Just like you, but different
More precisely the Air Hopped Conehead of 2016, Loving the Fresh Hop season of beers, and I like the Nelson Sauvin hops, and I liked this beer last year too.
I think to mention that the whole “Fresh Hop Beer” is a local thing to New Zealand, I can’t be sure, but we even have ‘Hopstock – a celebration of New Zealand’s hop harvest’ and an informal formal completion between brewers for bragging rights each year.
… scramble a single engine prop plane…
From the Fill station this is 45IBU’s of beer with 6% ABV and in the 1 litre bottle there is 180 calories a serve size, this would then be 4.73 standard drink units.
The hops are always greener on the other side, in this case the other side of Cook Strait. There’s only one way to get those cones to the North Island in prime condition and that’s to scramble the jets.
OK, it’s to scramble a single engine prop plane with the seats taken out, but be assured that the 1200kg of green hops that went into Conehead 2016 were flown direct from Motueka to Paraparaumu in an actual plane, touching down right next door to the Tuatara Brewery.
One short hop for a brewer, one giant green-hopping for mankind.
So, what could possibly go wrong? Well they took last years words and changed 15 to 16 🙂 That could be a good thing.
Rich sugary, and then intense cut grass sharpness on opening.
Pour, despite having a see-though bottle, is still a lot more pale in the glass. Possibly science, who knows. Lovely crisp white, yes white, firm head though, and that looks like it’s in for the long haul too.
You get that instant burst of bitterness and intense aroma, Almost like it is too big for your mouth. But not quite.
It is loud and brash and edgy with a dryness that almost under control around the edges, but it’s like it is wearing a glove when you might expect a bare-knuckle punch of flavour.
I’m then thinking about why it is that I don’t often have more than one of a beer, there are exceptions of course, the 10 list for instance, but last year I really remember this as being an eye opener which when I go back and read it reads like the babbling of a monkey roughly translated but I wrote this in a moment of clarity ” it gets more rounded and less edgy and then more drinkable”.
Problematically the beer I have here isn’t a beer that makes you just put it down and think, it is ‘just a beer’ , a fine resinous, hoppy, grassy, tasty beer, but it’s not a stand up and shoot thing.
Possibly then the delights of a seasonal beer, or the vagaries.
Tell you what is cracking though, and that is the aroma, it really is a belter of warmness and resinous overtones, and the wash over the tongue is lovely, and particularly because you don’t get a wallop of a dryness at the back, but a gentle lingering of taste and tang.
Tell you what isn’t cracking though, the completeness, the whole mouthfeel, once that brash hop roughness has passed, and it is fleeting, there isn’t a lot in reserve to back it up. It is in that respect rather a bit peaky.
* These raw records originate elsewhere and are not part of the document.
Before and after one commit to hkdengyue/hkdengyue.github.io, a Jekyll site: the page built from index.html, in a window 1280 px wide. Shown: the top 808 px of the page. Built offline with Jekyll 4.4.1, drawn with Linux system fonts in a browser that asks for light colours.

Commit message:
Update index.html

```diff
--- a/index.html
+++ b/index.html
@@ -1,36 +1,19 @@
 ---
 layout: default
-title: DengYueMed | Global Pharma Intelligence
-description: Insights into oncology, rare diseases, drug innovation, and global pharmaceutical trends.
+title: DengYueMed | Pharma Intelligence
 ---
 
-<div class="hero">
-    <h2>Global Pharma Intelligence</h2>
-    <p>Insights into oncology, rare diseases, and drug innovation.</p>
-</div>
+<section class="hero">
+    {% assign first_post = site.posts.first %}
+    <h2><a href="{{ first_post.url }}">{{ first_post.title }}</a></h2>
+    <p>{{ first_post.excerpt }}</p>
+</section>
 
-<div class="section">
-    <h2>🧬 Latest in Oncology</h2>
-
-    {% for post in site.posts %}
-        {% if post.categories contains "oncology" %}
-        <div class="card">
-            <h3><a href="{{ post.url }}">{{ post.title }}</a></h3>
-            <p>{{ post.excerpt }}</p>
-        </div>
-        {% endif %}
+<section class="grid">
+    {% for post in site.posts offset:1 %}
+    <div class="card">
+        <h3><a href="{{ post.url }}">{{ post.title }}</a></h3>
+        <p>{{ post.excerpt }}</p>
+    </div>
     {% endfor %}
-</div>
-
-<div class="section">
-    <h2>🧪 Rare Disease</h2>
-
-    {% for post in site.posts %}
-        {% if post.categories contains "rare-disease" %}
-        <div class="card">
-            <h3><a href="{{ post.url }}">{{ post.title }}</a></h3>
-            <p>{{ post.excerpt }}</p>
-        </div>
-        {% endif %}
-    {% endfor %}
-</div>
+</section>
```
Not the best of the ‘Fresh Hop’ beers then. This year.
I looked about me and wondered how I’d managed to have 2/3rds of a the bottle, which now makes me sound like a lush, this isn’t hard drinking and has many of the things in a good craft beer that you’d look for when you’re buying one; Aroma, Colour, Taste, After-Taste, Enjoyment, and how it sits on your palate, the sweetness/dryness and all that. Summed up as “Quaffability”
This is “Quaffable” Eat drink and be made merry. There would be worse ways to have an evening than this I can tell you.
The pdubyah-o-meter rates this as 8 of its things from the thing. It isn’t a patch on things past, but it is a pretty good beer to be drinking. Sadly it’s measured against beers past, and other versions, so pretty subjective and arbitrary, somewhat like the pdubyah-o-meter. I take heart though that I still have a bottle version of this beer in the fridge, and that next year I get to go all over again. Fresh is best, right?
The double dip review
Lilly Wood and the Prick is a French alternative rock, pop and folk duo
India Pale Ale gets its name and unique style from British brewers who were making beer for export to India. This style has an intense hop flavor which was used to preserve the beer for the long voyage. India Pale Ale has a golden to copper color with a medium maltiness and body. The aroma is moderate to very strong. IPAs work especially well at cutting the heat of chili, vindaloo or Sichuan cuisine.